GOAL OF THE EXERCISE: Every line holding the string "listede" is to be copied from the entries below.
──────────────────────────────
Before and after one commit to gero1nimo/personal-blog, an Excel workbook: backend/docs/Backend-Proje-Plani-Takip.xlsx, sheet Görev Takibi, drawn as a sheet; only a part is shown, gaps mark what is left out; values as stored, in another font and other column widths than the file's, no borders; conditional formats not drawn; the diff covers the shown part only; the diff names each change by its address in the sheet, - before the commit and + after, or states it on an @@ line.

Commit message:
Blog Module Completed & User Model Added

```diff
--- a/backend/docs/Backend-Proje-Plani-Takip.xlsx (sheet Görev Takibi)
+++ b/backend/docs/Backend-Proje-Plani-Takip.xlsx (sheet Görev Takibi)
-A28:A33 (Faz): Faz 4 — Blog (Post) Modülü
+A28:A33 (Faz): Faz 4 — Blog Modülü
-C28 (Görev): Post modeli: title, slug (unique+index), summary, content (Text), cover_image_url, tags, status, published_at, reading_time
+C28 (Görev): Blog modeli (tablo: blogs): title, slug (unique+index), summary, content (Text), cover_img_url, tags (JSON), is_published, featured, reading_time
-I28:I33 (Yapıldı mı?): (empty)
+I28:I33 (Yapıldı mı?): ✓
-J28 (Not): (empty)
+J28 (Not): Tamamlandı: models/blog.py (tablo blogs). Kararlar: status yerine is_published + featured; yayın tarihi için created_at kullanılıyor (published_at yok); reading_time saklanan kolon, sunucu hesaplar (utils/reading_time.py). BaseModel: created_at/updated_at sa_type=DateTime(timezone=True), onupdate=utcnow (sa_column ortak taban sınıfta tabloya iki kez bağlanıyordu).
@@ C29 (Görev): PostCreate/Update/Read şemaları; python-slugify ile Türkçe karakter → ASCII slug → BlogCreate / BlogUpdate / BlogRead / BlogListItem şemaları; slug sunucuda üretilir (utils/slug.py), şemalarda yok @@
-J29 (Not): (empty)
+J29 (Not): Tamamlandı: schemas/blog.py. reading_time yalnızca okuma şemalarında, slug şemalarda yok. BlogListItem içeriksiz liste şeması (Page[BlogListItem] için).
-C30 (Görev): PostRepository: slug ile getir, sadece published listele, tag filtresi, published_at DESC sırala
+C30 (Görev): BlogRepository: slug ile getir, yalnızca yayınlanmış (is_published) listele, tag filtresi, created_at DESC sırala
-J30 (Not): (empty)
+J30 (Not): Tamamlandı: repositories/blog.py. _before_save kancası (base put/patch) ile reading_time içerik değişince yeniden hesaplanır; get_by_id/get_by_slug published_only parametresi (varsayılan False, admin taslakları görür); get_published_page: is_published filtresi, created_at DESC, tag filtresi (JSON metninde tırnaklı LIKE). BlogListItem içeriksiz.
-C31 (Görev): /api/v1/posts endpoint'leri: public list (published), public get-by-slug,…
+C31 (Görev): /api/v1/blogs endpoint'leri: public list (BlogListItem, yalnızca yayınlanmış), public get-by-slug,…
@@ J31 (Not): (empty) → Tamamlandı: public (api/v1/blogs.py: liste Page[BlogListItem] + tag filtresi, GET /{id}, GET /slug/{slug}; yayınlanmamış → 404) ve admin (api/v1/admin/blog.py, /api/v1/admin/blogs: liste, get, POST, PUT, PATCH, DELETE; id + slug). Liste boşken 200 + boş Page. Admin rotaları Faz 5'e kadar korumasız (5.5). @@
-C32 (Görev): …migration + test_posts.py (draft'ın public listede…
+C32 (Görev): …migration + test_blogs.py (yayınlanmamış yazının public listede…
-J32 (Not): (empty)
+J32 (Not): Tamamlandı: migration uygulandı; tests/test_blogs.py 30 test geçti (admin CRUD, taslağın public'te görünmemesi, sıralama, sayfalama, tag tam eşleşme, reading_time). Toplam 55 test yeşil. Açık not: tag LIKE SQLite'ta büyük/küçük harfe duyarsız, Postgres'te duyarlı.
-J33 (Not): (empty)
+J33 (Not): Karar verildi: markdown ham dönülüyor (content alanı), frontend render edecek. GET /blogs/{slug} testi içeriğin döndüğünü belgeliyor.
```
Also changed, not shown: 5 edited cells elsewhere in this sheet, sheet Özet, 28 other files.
──────────────────────────────
RESULT:
-C32 (Görev): …migration + test_posts.py (draft'ın public listede…
+C32 (Görev): …migration + test_blogs.py (yayınlanmamış yazının public listede…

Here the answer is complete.